Envy and its vicious cousin ambition have long been the subject of tragedy. Aeschylus’s Oresteia, for example, was first produced at the City Dionysia way back in 458 BC. In the first of the plays in that series Aeschylus has one of history’s most ambitious men, Agamemnon, proclaim, “How rare, men with character to praise a friend’s success without a trace of envy, poison to the heart — it deals a double blow. Your own losses weigh you down but then, look at your neighbor’s fortune and you weep. Well I know. I understand society, the flattering mirror of the proud.”
While ambition is not the main theme of the Oresteia, it is Agamemnon’s ambition to conquer Troy that provokes him to butcher his own daughter, Iphigenia. Clytemnestra, Agamemnon’s wife and Iphigenia’s mother, in return, butchers Agamemnon. Orestes, Agamemnon and Clytemnestra’s son, then butchers Clytemnestra. It’s butchery all around. Kind of an odd family tradition, but who am I to judge?
At any rate, the ravaging butcheries of ambition needn’t be presented so gruesomely as they are in Aeschylus. They can be much more subtle and silently soul crushing as I suspect they are for Boris Drubetskoy in War and Peace.
Boris, from the beginning, has been a relentless social climber. We can’t fault him for this. We know, for instance, that his family, while of good name, are of poor financial position. This inauthentic act he’s had to play in order to claw his way to the middle of Russian society does not, at first glance, appear to have harmed him in any way.

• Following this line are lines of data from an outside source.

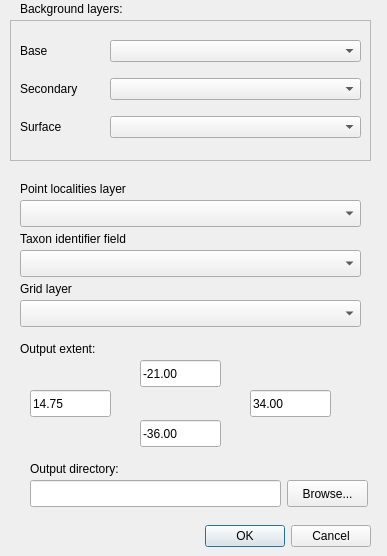
This is ui_distromap.ui in rudivs/DistroMap as Qt 5 draws it before an edit. The edited form follows.
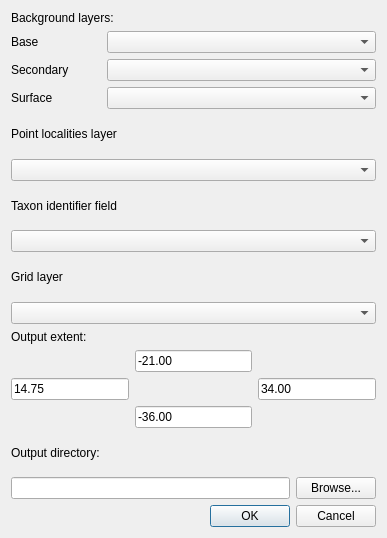
This is the edited form.

Patch:
```diff
--- a/ui_distromap.ui
+++ b/ui_distromap.ui
@@ -7,62 +7,24 @@
     <x>0</x>
     <y>0</y>
     <width>387</width>
-    <height>556</height>
+    <height>538</height>
    </rect>
   </property>
   <property name="windowTitle">
    <string>DistroMap</string>
   </property>
-  <widget class="QDialogButtonBox" name="buttonBox">
-   <property name="geometry">
-    <rect>
-     <x>30</x>
-     <y>520</y>
-     <width>341</width>
-     <height>32</height>
-    </rect>
-   </property>
-   <property name="orientation">
-    <enum>Qt::Horizontal</enum>
-   </property>
-   <property name="standardButtons">
-    <set>QDialogButtonBox::Cancel|QDialogButtonBox::Ok</set>
-   </property>
-  </widget>
-  <widget class="QFrame" name="frame">
-   <property name="geometry">
-    <rect>
-     <x>10</x>
-     <y>20</y>
-     <width>361</width>
-     <height>141</height>
-    </rect>
-   </property>
-   <property name="frameShape">
-    <enum>QFrame::StyledPanel</enum>
-   </property>
-   <property name="frameShadow">
-    <enum>QFrame::Raised</enum>
-   </property>
-   <widget class="QWidget" name="gridLayoutWidget">
-    <property name="geometry">
-     <rect>
-      <x>10</x>
-      <y>10</y>
-      <width>341</width>
-      <height>121</height>
-     </rect>
-    </property>
+  <layout class="QGridLayout" name="gridLayout_3">
+   <item row="0" column="0">
+    <layout class="QVBoxLayout" name="verticalLayout_6">
+     <item>
+      <widget class="QLabel" name="label">
+       <property name="text">
+        <string>Background layers:</string>
+       </property>
+      </widget>
+     </item>
+     <item>
     <layout class="QGridLayout" name="gridLayout" columnstretch="1,3">
-     <item row="1" column="1">
-      <widget class="QComboBox" name="comboBox_2"/>
-     </item>
-     <item row="2" column="1">
-      <widget class="QComboBox" name="comboBox_3"/>
-     </item>
-     <item row="0" column="1">
-      <widget class="QComboBox" name="comboBox"/>
-     </item>
      <item row="0" column="0">
       <widget class="QLabel" name="label_2">
        <property name="text">
@@ -70,6 +32,12 @@
        </property>
       </widget>
      </item>
+       <item row="1" column="1">
+        <widget class="QComboBox" name="comboSecondary"/>
+       </item>
+       <item row="2" column="1">
+        <widget class="QComboBox" name="comboSurface"/>
+       </item>
      <item row="1" column="0">
       <widget class="QLabel" name="label_3">
        <property name="text">
@@ -84,195 +52,160 @@
        </property>
       </widget>
      </item>
-    </layout>
-   </widget>
-  </widget>
-  <widget class="QLabel" name="label">
-   <property name="geometry">
-    <rect>
-     <x>20</x>
-     <y>0</y>
-     <width>131</width>
-     <height>17</height>
-    </rect>
-   </property>
-   <property name="text">
-    <string>Background layers:</string>
-   </property>
-  </widget>
-  <widget class="QComboBox" name="comboBox_4">
-   <property name="geometry">
-    <rect>
-     <x>20</x>
-     <y>200</y>
-     <width>341</width>
-     <height>27</height>
-    </rect>
-   </property>
-  </widget>
+       <item row="0" column="1">
+        <widget class="QComboBox" name="comboBase"/>
+       </item>
+      </layout>
+     </item>
+    </layout>
+   </item>
+   <item row="1" column="0">
+    <layout class="QVBoxLayout" name="verticalLayout">
+     <item>
   <widget class="QLabel" name="label_5">
-   <property name="geometry">
-    <rect>
-     <x>20</x>
-     <y>180</y>
-     <width>151</width>
-     <height>17</height>
-    </rect>
-   </property>
    <property name="text">
     <string>Point localities layer</string>
    </property>
   </widget>
-  <widget class="QComboBox" name="comboBox_5">
-   <property name="geometry">
-    <rect>
-     <x>20</x>
-     <y>250</y>
-     <width>341</width>
-     <height>27</height>
-    </rect>
-   </property>
-  </widget>
+     </item>
+     <item>
+      <widget class="QComboBox" name="comboLocalities"/>
+     </item>
+    </layout>
+   </item>
+   <item row="2" column="0">
+    <layout class="QVBoxLayout" name="verticalLayout_2">
+     <item>
   <widget class="QLabel" name="label_6">
-   <property name="geometry">
-    <rect>
-     <x>20</x>
-     <y>230</y>
-     <width>151</width>
-     <height>17</height>
-    </rect>
-   </property>
    <property name="text">
     <string>Taxon identifier field</string>
    </property>
   </widget>
-  <widget class="QComboBox" name="comboBox_6">
-   <property name="geometry">
-    <rect>
-     <x>20</x>
-     <y>300</y>
-     <width>341</width>
-     <height>27</height>
-    </rect>
-   </property>
-  </widget>
+     </item>
+     <item>
+      <widget class="QComboBox" name="comboTaxonField"/>
+     </item>
+    </layout>
+   </item>
+   <item row="3" column="0">
+    <layout class="QVBoxLayout" name="verticalLayout_3">
+     <item>
   <widget class="QLabel" name="label_7">
-   <property name="geometry">
-    <rect>
-     <x>20</x>
-     <y>280</y>
-     <width>121</width>
-     <height>17</height>
-    </rect>
-   </property>
    <property name="text">
     <string>Grid layer</string>
    </property>
   </widget>
+     </item>
+     <item>
+      <widget class="QComboBox" name="comboGrid"/>
+     </item>
+    </layout>
+   </item>
+   <item row="4" column="0">
+    <layout class="QVBoxLayout" name="verticalLayout_4">
+     <item>
   <widget class="QLabel" name="label_8">
-   <property name="geometry">
-    <rect>
-     <x>20</x>
-     <y>340</y>
-     <width>111</width>
-     <height>17</height>
-    </rect>
-   </property>
    <property name="text">
     <string>Output extent:</string>
    </property>
   </widget>
-  <widget class="QLineEdit" name="lineEdit">
-   <property name="geometry">
-    <rect>
-     <x>140</x>
-     <y>360</y>
-     <width>81</width>
-     <height>27</height>
-    </rect>
-   </property>
+     </item>
+     <item>
+      <layout class="QGridLayout" name="gridLayout_2">
+       <item row="0" column="1">
+        <widget class="QLineEdit" name="leMaxY">
    <property name="text">
     <string>-21.00</string>
    </property>
   </widget>
-  <widget class="QLineEdit" name="lineEdit_2">
-   <property name="geometry">
-    <rect>
-     <x>250</x>
-     <y>390</y>
-     <width>81</width>
-     <height>27</height>
-    </rect>
-   </property>
-   <property name="text">
-    <string>34.00</string>
-   </property>
-  </widget>
-  <widget class="QLineEdit" name="lineEdit_3">
-   <property name="geometry">
-    <rect>
-     <x>30</x>
-     <y>390</y>
-     <width>81</width>
-     <height>27</height>
-    </rect>
-   </property>
+       </item>
+       <item row="1" column="0">
+        <widget class="QLineEdit" name="leMinX">
    <property name="text">
     <string>14.75</string>
    </property>
   </widget>
-  <widget class="QLineEdit" name="lineEdit_4">
-   <property name="geometry">
-    <rect>
-     <x>140</x>
-     <y>420</y>
-     <width>81</width>
-     <height>27</height>
-    </rect>
-   </property>
+       </item>
+       <item row="1" column="2">
+        <widget class="QLineEdit" name="leMaxX">
+         <property name="text">
+          <string>34.00</string>
+         </property>
+        </widget>
+       </item>
+       <item row="2" column="1">
+        <widget class="QLineEdit" name="leMinY">
    <property name="text">
     <string>-36.00</string>
    </property>
   </widget>
-  <widget class="QLineEdit" name="lineEdit_5">
-   <property name="geometry">
-    <rect>
-     <x>30</x>
-     <y>480</y>
-     <width>251</width>
-     <height>27</height>
-    </rect>
-   </property>
+       </item>
+      </layout>
+     </item>
+    </layout>
+   </item>
+   <item row="5" column="0">
+    <layout class="QVBoxLayout" name="verticalLayout_5">
+     <item>
+      <widget class="QLabel" name="label_9">
+       <property name="text">
+        <string>Output directory:</string>
+       </property>
+      </widget>
+     </item>
+     <item>
+      <layout class="QHBoxLayout" name="horizontalLayout">
+       <item>
+        <widget class="QLineEdit" name="leOutDir">
    <property name="placeholderText">
     <string/>
    </property>
   </widget>
-  <widget class="QPushButton" name="pushButton">
-   <property name="geometry">
-    <rect>
-     <x>287</x>
-     <y>480</y>
-     <width>81</width>
-     <height>27</height>
-    </rect>
-   </property>
+       </item>
+       <item>
+        <widget class="QPushButton" name="btnBrowse">
    <property name="text">
     <string>Browse...</string>
    </property>
   </widget>
-  <widget class="QLabel" name="label_9">
-   <property name="geometry">
-    <rect>
-     <x>30</x>
-     <y>460</y>
-     <width>131</width>
-     <height>17</height>
-    </rect>
-   </property>
-   <property name="text">
-    <string>Output directory:</string>
-   </property>
-  </widget>
+       </item>
+      </layout>
+     </item>
+    </layout>
+   </item>
+   <item row="6" column="0">
+    <widget class="QDialogButtonBox" name="buttonBox">
+     <property name="orientation">
+      <enum>Qt::Horizontal</enum>
+     </property>
+     <property name="standardButtons">
+      <set>QDialogButtonBox::Cancel|QDialogButtonBox::Ok</set>
+     </property>
+    </widget>
+   </item>
+  </layout>
+  <zorder>buttonBox</zorder>
+  <zorder>label</zorder>
+  <zorder>comboLocalities</zorder>
+  <zorder>label_5</zorder>
+  <zorder>comboTaxonField</zorder>
+  <zorder>label_6</zorder>
+  <zorder>comboGrid</zorder>
+  <zorder>label_7</zorder>
+  <zorder>label_8</zorder>
+  <zorder>leMaxY</zorder>
+  <zorder>leMaxX</zorder>
+  <zorder>leMinX</zorder>
+  <zorder>leMinY</zorder>
+  <zorder>leOutDir</zorder>
+  <zorder>btnBrowse</zorder>
+  <zorder>label_9</zorder>
+  <zorder>gridLayoutWidget</zorder>
+  <zorder>comboBase</zorder>
+  <zorder>label_2</zorder>
+  <zorder>gridLayoutWidget</zorder>
+  <zorder>gridLayoutWidget</zorder>
+  <zorder>label_6</zorder>
  </widget>
  <resources/>
  <connections>
```
Left out of the diff: 8 changed lines with no effect on the pictures. Lines whose indentation alone changed are shown as unchanged.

Even Tolstoy, a blunt Christian moralist if there ever was one, remains neutral in his presentation of Boris’s clearly ambitious, maybe even avaricious, character. But if we look beyond the surface of Boris’s story I think we find the damaging nature of his ambition.
In today’s reading, to take one example, he must hold back his true thoughts about Ippolit’s Roi Prusse joke. Instead of sharing his thoughts on the joke Boris “smiles circumspectly, so that it might be taken as ironical or appreciative according to the way the joke was received.” And this isn’t the first time, nor the last, we’ll see Boris subjugate his true self in order to present this more politically correct, socially acceptable persona.
Again, we can’t be sure of the debilitating nature of this self-imposed inauthenticity because Tolstoy’s development of Boris’s character favors neither a negative nor a positive reading. But there must, I believe, be at least some level of seething Boris experiences as a result of having to suppress his true feelings all the time. Then again, maybe he understands that’s just the price to pay for social advancement. We just don’t know.
What we do know is that by chapter’s end Boris has developed a relationship with Helene and that hasn’t worked out too well for any of our characters so far!
Take your average Boris today. Imagine the envy he feels admiring the things and positions of his social superiors. Imagine the sacrifices of time, thought and personal expression required to fuel the ambition necessary to obtain those things for himself.
Is it worth it? At what cost?
When you see a man take up the robe of office, therefore, or hear his name bruited in the law courts, do not envy him; the price of these distinctions is life.
Seneca, On the Shortness of Life